## [About this exercise]
The pictures do not go in the copy. Reproduce the rest of the entries exactly.

## [Data for this task]
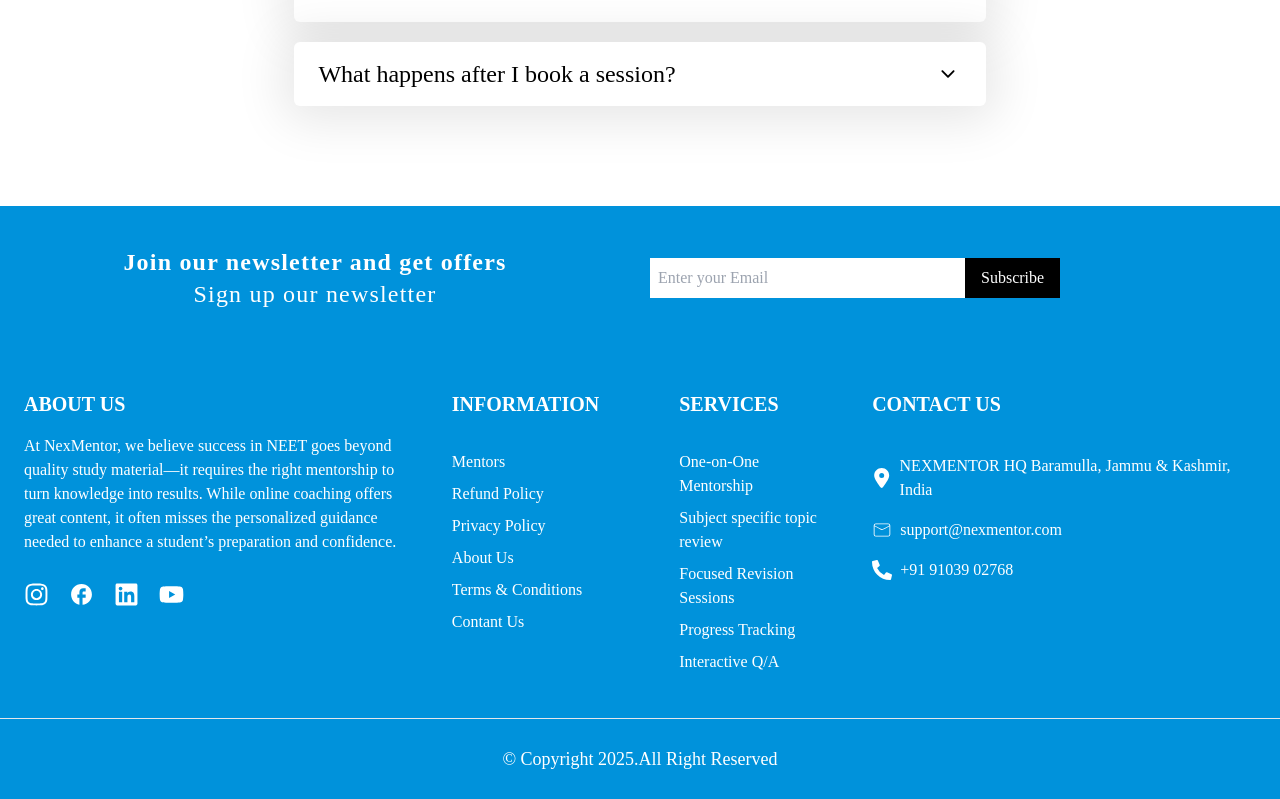
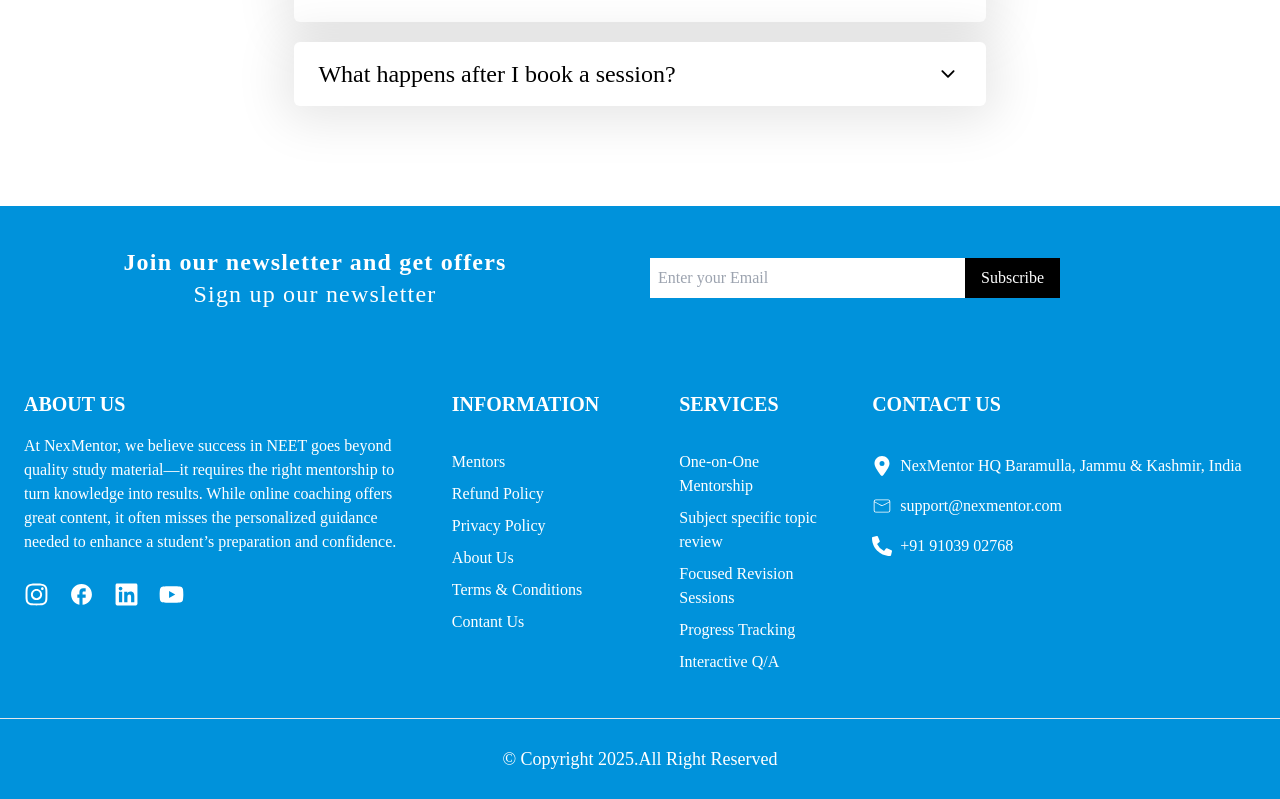
Before and after one commit to syedhaamed/NexMentorFrontend, a React (Vite) app: page / in a window 1280 px wide. Shown: the part 3768-4567 px from the top of the page. Built offline with nearby package versions, Linux system fonts and the light colour scheme; no server answers.

Commit message:
little fix

```diff
--- a/src/components/Admin/Webinars.jsx
+++ b/src/components/Admin/Webinars.jsx
@@ -36,10 +36,10 @@ function Webinars() {
     }
   };
 
-  async function getAdminDetails() {
+  async function getAdminDetails(id) {
     try {
       setLoading(true)
-      const response = await axios.post(`${backend}/api/v1/admin/admin-details`, { id: adminId })
+      const response = await axios.post(`${backend}/api/v1/admin/admin-details`, { id })
       if (response.data.statusCode === 200) {
         setWebinarDetails(response.data.data.webinar)
         setLoading(false)
@@ -106,7 +106,7 @@ function Webinars() {
       const decodedToken = jwtDecode(token);
       if (decodedToken.id === adminId) {
         setAdminId(decodedToken.id)
-        getAdminDetails()
+        getAdminDetails(decodedToken.id)
       }
     }
     else {
--- a/src/components/ContactPage.jsx
+++ b/src/components/ContactPage.jsx
@@ -91,7 +91,7 @@ function ContactPage() {
                         <p className='text-[#9C9C9C] my-3 xl:text-lg xl:my-4'>Open hours</p>
                         <p className='text-sm text-white xl:text-base'>24/7</p>
                         <p className='text-[#9C9C9C] my-3 xl:text-lg xl:my-4'>Location</p>
-                        <p className='text-sm text-white xl:text-base'>NEXMENTOR HQ Baramulla, Jammu & Kashmir, India</p>
+                        <p className='text-sm text-white xl:text-base'>NexMentor HQ Baramulla, Jammu & Kashmir, India</p>
                         <p className='text-[#9C9C9C] my-3 xl:text-lg xl:my-4'>Follow us</p>
                         <div className='w-full h-auto flex items-center gap-4 text-white'>
                             <NavLink to='https://www.instagram.com/nexmentor.in/?utm_source=ig_web_button_share_sheet' target='_blank'><FaInstagram size={25} /></NavLink>
--- a/src/components/Footer.jsx
+++ b/src/components/Footer.jsx
@@ -69,7 +69,7 @@ function Footer() {
         <div className='w-full h-auto flex flex-col justify-center items-center text-white md:justify-start md:items-start'>
           <h2 className='text-lg font-semibold lg:text-lg xl:text-xl'>CONTACT US</h2>
           <div className='w-f h-auto flex flex-col gap-4 mt-4'>
-            <p className='text-sm flex items-center justify-center gap-2 md:justify-start mt-5 xl:text-base'><FaLocationDot size={20} /> NEXMENTOR HQ Baramulla, Jammu & Kashmir, India</p>
+            <p className='text-sm flex items-center justify-center gap-2 md:justify-start mt-5 xl:text-base'><FaLocationDot size={20} /> NexMentor HQ Baramulla, Jammu & Kashmir, India</p>
             <p className='text-sm flex items-center justify-center gap-2 md:justify-start xl:text-base'><CiMail size={20} /> support@nexmentor.com</p>
             <p className='text-sm flex items-center justify-center gap-2 md:justify-start xl:text-base'><FaPhoneAlt size={20} /> +91 91039 02768</p>
           </div>
```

## [Expected answer]
Before and after one commit to syedhaamed/NexMentorFrontend, a React (Vite) app: page / in a window 1280 px wide. Shown: the part 3768-4567 px from the top of the page. Built offline with nearby package versions, Linux system fonts and the light colour scheme; no server answers.

Commit message:
little fix

```diff
--- a/src/components/Admin/Webinars.jsx
+++ b/src/components/Admin/Webinars.jsx
@@ -36,10 +36,10 @@ function Webinars() {
     }
   };
 
-  async function getAdminDetails() {
+  async function getAdminDetails(id) {
     try {
       setLoading(true)
-      const response = await axios.post(`${backend}/api/v1/admin/admin-details`, { id: adminId })
+      const response = await axios.post(`${backend}/api/v1/admin/admin-details`, { id })
       if (response.data.statusCode === 200) {
         setWebinarDetails(response.data.data.webinar)
         setLoading(false)
@@ -106,7 +106,7 @@ function Webinars() {
       const decodedToken = jwtDecode(token);
       if (decodedToken.id === adminId) {
         setAdminId(decodedToken.id)
-        getAdminDetails()
+        getAdminDetails(decodedToken.id)
       }
     }
     else {
--- a/src/components/ContactPage.jsx
+++ b/src/components/ContactPage.jsx
@@ -91,7 +91,7 @@ function ContactPage() {
                         <p className='text-[#9C9C9C] my-3 xl:text-lg xl:my-4'>Open hours</p>
                         <p className='text-sm text-white xl:text-base'>24/7</p>
                         <p className='text-[#9C9C9C] my-3 xl:text-lg xl:my-4'>Location</p>
-                        <p className='text-sm text-white xl:text-base'>NEXMENTOR HQ Baramulla, Jammu & Kashmir, India</p>
+                        <p className='text-sm text-white xl:text-base'>NexMentor HQ Baramulla, Jammu & Kashmir, India</p>
                         <p className='text-[#9C9C9C] my-3 xl:text-lg xl:my-4'>Follow us</p>
                         <div className='w-full h-auto flex items-center gap-4 text-white'>
                             <NavLink to='https://www.instagram.com/nexmentor.in/?utm_source=ig_web_button_share_sheet' target='_blank'><FaInstagram size={25} /></NavLink>
--- a/src/components/Footer.jsx
+++ b/src/components/Footer.jsx
@@ -69,7 +69,7 @@ function Footer() {
         <div className='w-full h-auto flex flex-col justify-center items-center text-white md:justify-start md:items-start'>
           <h2 className='text-lg font-semibold lg:text-lg xl:text-xl'>CONTACT US</h2>
           <div className='w-f h-auto flex flex-col gap-4 mt-4'>
-            <p className='text-sm flex items-center justify-center gap-2 md:justify-start mt-5 xl:text-base'><FaLocationDot size={20} /> NEXMENTOR HQ Baramulla, Jammu & Kashmir, India</p>
+            <p className='text-sm flex items-center justify-center gap-2 md:justify-start mt-5 xl:text-base'><FaLocationDot size={20} /> NexMentor HQ Baramulla, Jammu & Kashmir, India</p>
             <p className='text-sm flex items-center justify-center gap-2 md:justify-start xl:text-base'><CiMail size={20} /> support@nexmentor.com</p>
             <p className='text-sm flex items-center justify-center gap-2 md:justify-start xl:text-base'><FaPhoneAlt size={20} /> +91 91039 02768</p>
           </div>
```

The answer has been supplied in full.